In the fundamentalist cult I spent the bulk of my childhood in, encouraging the young people toward being an active part of the church community was one of the supposedly important goals. At one point, we moved toward a more “family integrated” model, and the “pastor” eliminated any separate activity for the teenagers. We no longer had our own Sunday school, and “youth group”-type events were basically outlawed. The idea was that too many teenagers were disconnecting from church once they reached adulthood, that they expected “youth group” to continue all their life. Welp, that wasn’t going to happen in our church, no sirrey.
At around the same time we started having “Youth Night” one Sunday evening a month. For that service, the kids and teenagers would do everything– lead the music, make the music, usher, pray, and preach. In theory I still think it was a solid idea. If only the adults in our church treated the teenagers with anything approaching respect.

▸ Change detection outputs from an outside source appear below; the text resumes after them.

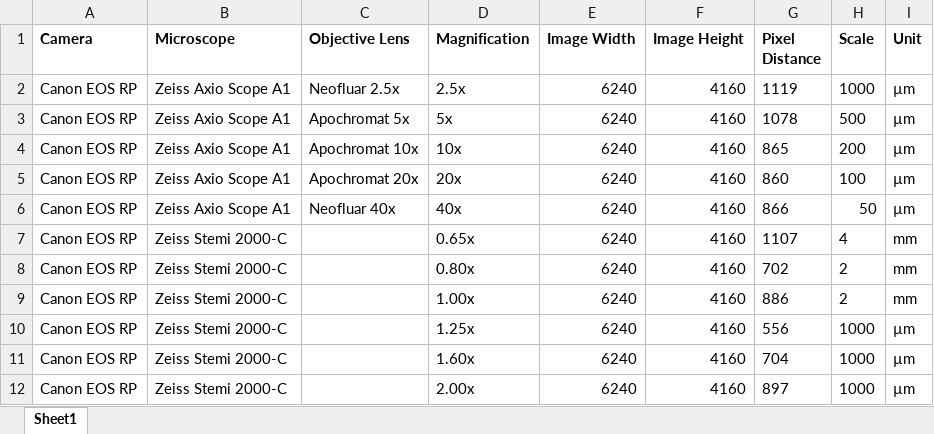
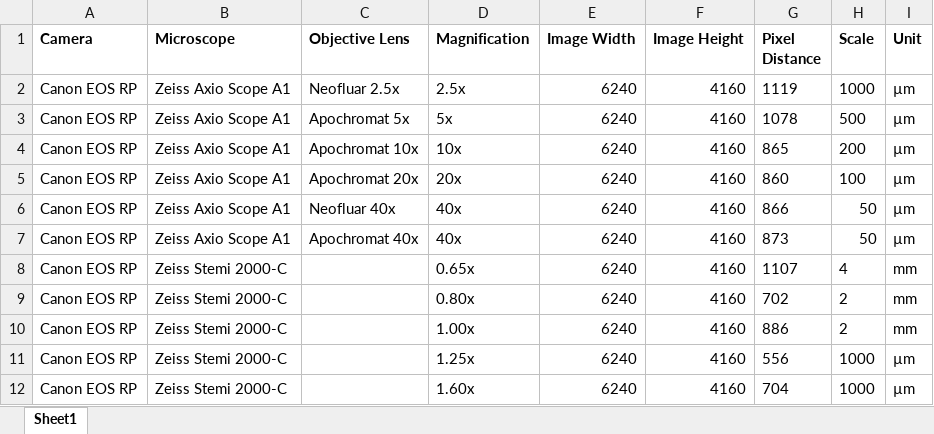
Before and after one commit to korseby/scale_bar, an Excel workbook: scale_bar_distances.xlsx, sheet Sheet1, drawn as a sheet; only a part is shown; the shorter side is filled out with more unchanged rows; values as stored, in another font and other column widths than the file's, no borders; the diff names each change by its address in the sheet, - before the commit and + after, or states it on an @@ line.

Commit message:
added Zeiss Apochromat 40x

```diff
--- a/scale_bar_distances.xlsx (sheet Sheet1)
+++ b/scale_bar_distances.xlsx (sheet Sheet1)
+row 7: Canon EOS RP | Zeiss Axio Scope A1 | Apochromat 40x | 40x | 6240 | 4160 | 873 | 50 | µm
```
Also changed, not shown: 1 other file.
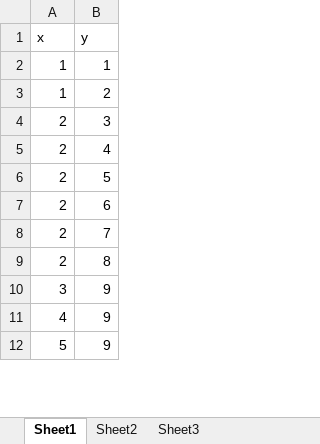
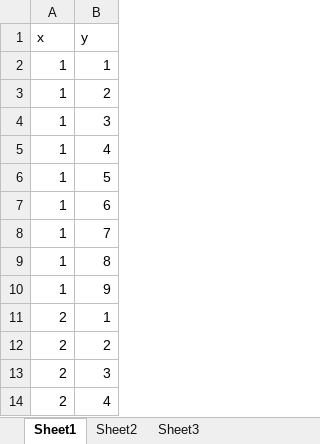
Before and after one commit to SimonSongg/FYP, an Excel workbook: fyp/scripts/pointcloud.xlsx, sheet Sheet1, drawn as a sheet; only a part is shown; the shorter side is filled out with more unchanged rows; values as stored, in another font and other column widths than the file's, no borders; the diff covers the shown part only; the diff names each change by its address in the sheet, - before the commit and + after, or states it on an @@ line.

```diff
--- a/fyp/scripts/pointcloud.xlsx (sheet Sheet1)
+++ b/fyp/scripts/pointcloud.xlsx (sheet Sheet1)
+row 4: 1 | 3
+row 5: 1 | 4
+row 6: 1 | 5
+row 7: 1 | 6
+row 8: 1 | 7
+row 9: 1 | 8
+row 10: 1 | 9
+row 11: 2 | 1
+row 12: 2 | 2
```
Also changed, not shown: 19 added rows, 8 removed rows and 6 moved rows elsewhere in this sheet, 7 other files.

I’ve talked about my experience as a teenager in fundamentalism before, about how I was given the nickname “sub-adult” after a game of cards. That label was humiliating, especially since it was used by the various adults at church to humiliate me. They used it against me any time I did something to make my presence known– like have an opinion, or assert my own wants or needs, or make a suggestion.
A little while ago I was having a conversation with my mother about that “sub-adult” moniker, and she said “well, you were doing something immature,” and what came erupting out of me shocked me with the truth of it:

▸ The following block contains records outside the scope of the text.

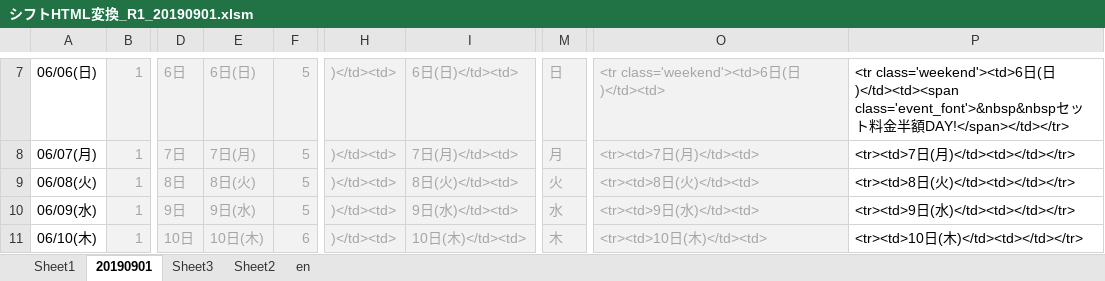
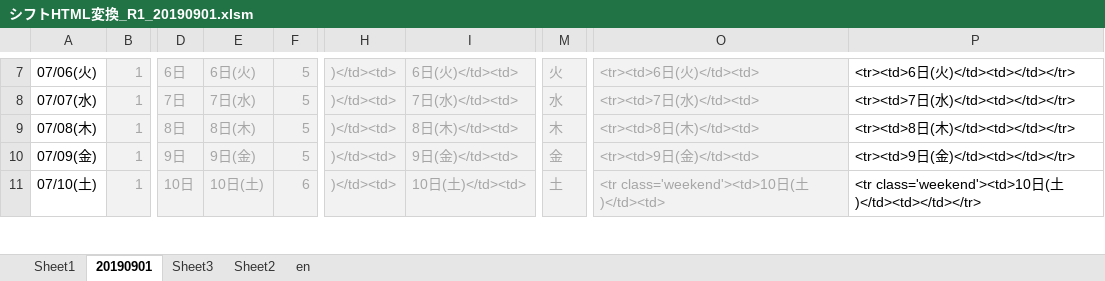
Before and after one commit to yuichiroyamaji/br_website, an Excel workbook: docs/シフトHTML変換_R1_20190901.xlsm, sheet 20190901, drawn as a sheet; only a part is shown, gaps mark what is left out; values as stored, in another font and other column widths than the file's, no borders; the diff covers the shown part only; the diff names each change by its address in the sheet, - before the commit and + after, or states it on an @@ line.

```diff
--- a/docs/シフトHTML変換_R1_20190901.xlsm (sheet 20190901)
+++ b/docs/シフトHTML変換_R1_20190901.xlsm (sheet 20190901)
-A7: 06/06(日)
+A7: 07/06(火)
-E7: 6日(日)
+E7: 6日(火)
-I7: 6日(日)</td><td>
+I7: 6日(火)</td><td>
-M7: 日
+M7: 火
-O7: <tr class='weekend'><td>6日(日)</td><td>
+O7: <tr><td>6日(火)</td><td>
-P7: <tr class='weekend'><td>6日(日)</td><td><span class='event_font'>&nbsp&nbspセット料金半額DAY!</span></td></tr>
+P7: <tr><td>6日(火)</td><td></td></tr>
-A8: 06/07(月)
+A8: 07/07(水)
-E8: 7日(月)
+E8: 7日(水)
-I8: 7日(月)</td><td>
+I8: 7日(水)</td><td>
-M8: 月
+M8: 水
-O8: <tr><td>7日(月)</td><td>
+O8: <tr><td>7日(水)</td><td>
-P8: <tr><td>7日(月)</td><td></td></tr>
+P8: <tr><td>7日(水)</td><td></td></tr>
-A9: 06/08(火)
+A9: 07/08(木)
-E9: 8日(火)
+E9: 8日(木)
-I9: 8日(火)</td><td>
+I9: 8日(木)</td><td>
-M9: 火
+M9: 木
-O9: <tr><td>8日(火)</td><td>
+O9: <tr><td>8日(木)</td><td>
-P9: <tr><td>8日(火)</td><td></td></tr>
+P9: <tr><td>8日(木)</td><td></td></tr>
-A10: 06/09(水)
+A10: 07/09(金)
-E10: 9日(水)
+E10: 9日(金)
-I10: 9日(水)</td><td>
+I10: 9日(金)</td><td>
-M10: 水
+M10: 金
-O10: <tr><td>9日(水)</td><td>
+O10: <tr><td>9日(金)</td><td>
-P10: <tr><td>9日(水)</td><td></td></tr>
+P10: <tr><td>9日(金)</td><td></td></tr>
-A11: 06/10(木)
+A11: 07/10(土)
-E11: 10日(木)
+E11: 10日(土)
-I11: 10日(木)</td><td>
+I11: 10日(土)</td><td>
-M11: 木
+M11: 土
-O11: <tr><td>10日(木)</td><td>
+O11: <tr class='weekend'><td>10日(土)</td><td>
-P11: <tr><td>10日(木)</td><td></td></tr>
+P11: <tr class='weekend'><td>10日(土)</td><td></td></tr>
```
Also changed, not shown: 156 edited cells elsewhere in this sheet, 1 other file.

“Yeah, maybe I was being immature. But so was she. Calling someone names isn’t exactly a mark of maturity. I was a teenager– some immaturity is normal, and should be a teaching moment, but no one ever called her on the fact that she was being cruel and petty. No, she was the ‘adult,’ so whatever she did I had to accept.”

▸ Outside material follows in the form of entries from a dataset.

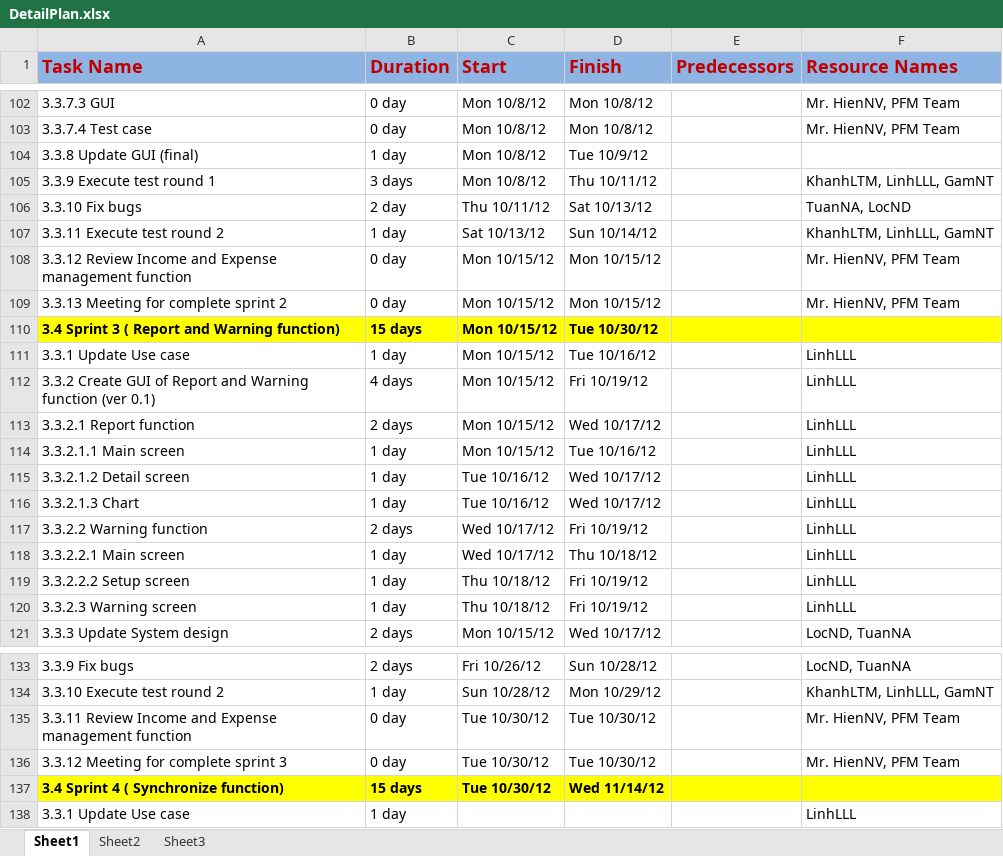
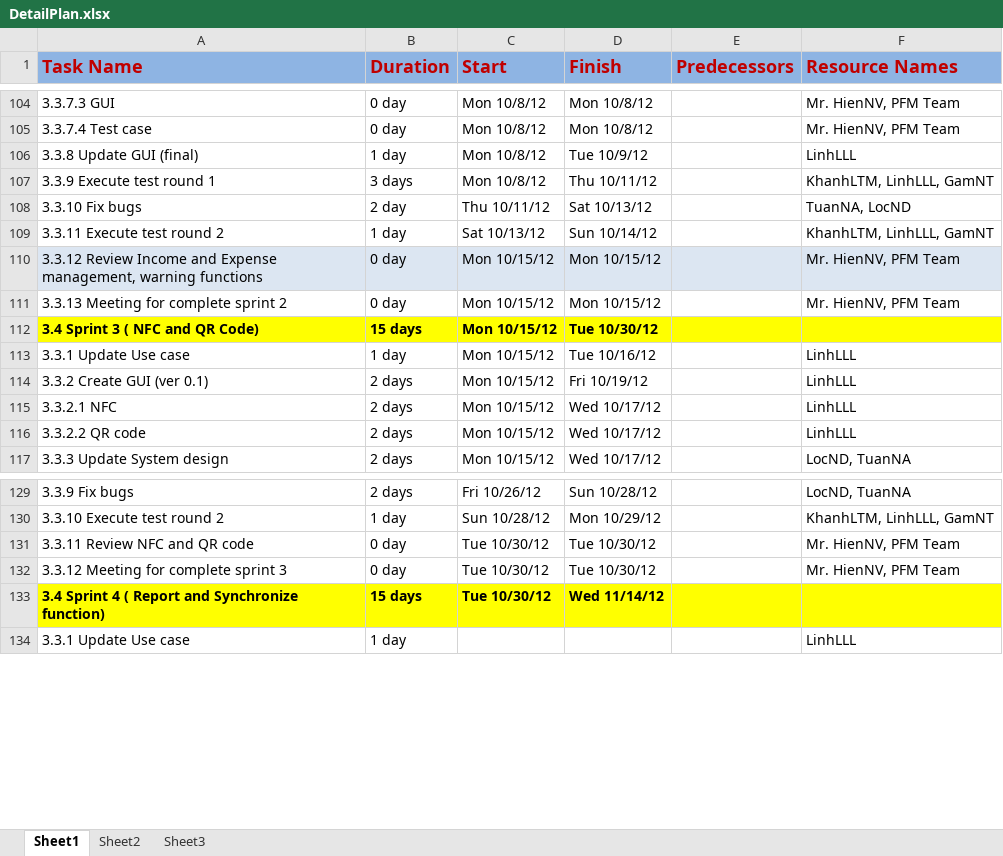
Before and after one commit to sidewinder1/piem2012, an Excel workbook: documents/Plan/DetailPlan.xlsx, sheet Sheet1, drawn as a sheet; only a part is shown, gaps mark what is left out; values as stored, in another font and other column widths than the file's, no borders; removed rows and columns are numbered as before the commit, all else as after; the diff covers the shown part only; the diff names each change by its address in the sheet, - before the commit and + after, or states it on an @@ line.

```diff
--- a/documents/Plan/DetailPlan.xlsx (sheet Sheet1)
+++ b/documents/Plan/DetailPlan.xlsx (sheet Sheet1)
-F106 (Resource Names): (empty)
+F106 (Resource Names): LinhLLL
-A110 (Task Name): …and Expense management function
+A110 (Task Name): …and Expense management, warning functions
-A110:F110 fill: none
+A110:F110 fill: #DCE6F2
-A112 (Task Name): 3.4 Sprint 3 ( Report and Warning function)
+A112 (Task Name): 3.4 Sprint 3 ( NFC and QR Code)
-A114 (Task Name): 3.3.2 Create GUI of Report and Warning function (ver 0.1)
+A114 (Task Name): 3.3.2 Create GUI (ver 0.1)
-B114 (Duration): 4 days
+B114 (Duration): 2 days
-A115 (Task Name): 3.3.2.1 Report function
+A115 (Task Name): 3.3.2.1 NFC
-A116 (Task Name): 3.3.2.1.1 Main screen
+A116 (Task Name): 3.3.2.2 QR code
-B116 (Duration): 1 day
+B116 (Duration): 2 days
-D116 (Finish): Tue 10/16/12
+D116 (Finish): Wed 10/17/12
-row 115: 3.3.2.1.2 Detail screen | 1 day | Tue 10/16/12 | Wed 10/17/12 |  | LinhLLL
-row 116: 3.3.2.1.3 Chart | 1 day | Tue 10/16/12 | Wed 10/17/12 |  | LinhLLL
-row 117: 3.3.2.2 Warning function | 2 days | Wed 10/17/12 | Fri 10/19/12 |  | LinhLLL
-row 118: 3.3.2.2.1 Main screen | 1 day | Wed 10/17/12 | Thu 10/18/12 |  | LinhLLL
-row 119: 3.3.2.2.2 Setup screen | 1 day | Thu 10/18/12 | Fri 10/19/12 |  | LinhLLL
-row 120: 3.3.2.3 Warning screen | 1 day | Thu 10/18/12 | Fri 10/19/12 |  | LinhLLL
-A131 (Task Name): 3.3.11 Review Income and Expense management function
+A131 (Task Name): 3.3.11 Review NFC and QR code
-A133 (Task Name): 3.4 Sprint 4 ( Synchronize function)
+A133 (Task Name): 3.4 Sprint 4 ( Report and Synchronize function)
```
Also changed, not shown: 3 added rows, 1 removed row and 4 edited cells elsewhere in this sheet.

That’s when it struck me that as much as being tortured with a humiliating nickname hurt me growing up, I’d never really questioned the authority of the adults to do that. All that time, while I inwardly seethed, it was mostly internal: I was largely angry with myself for failing to be the flawless young person they demanded. It never really occurred to me to that I question their behavior, or call it what it was: they were worse than bullies– adults using playground tactics to attack a child.
It never occurred to me because it would never in a million years have occurred to them that they could be wrong about how they treated their children and teenagers. Being the adult was what made them right. I’d been forced to accepted ageism as just a fact of life.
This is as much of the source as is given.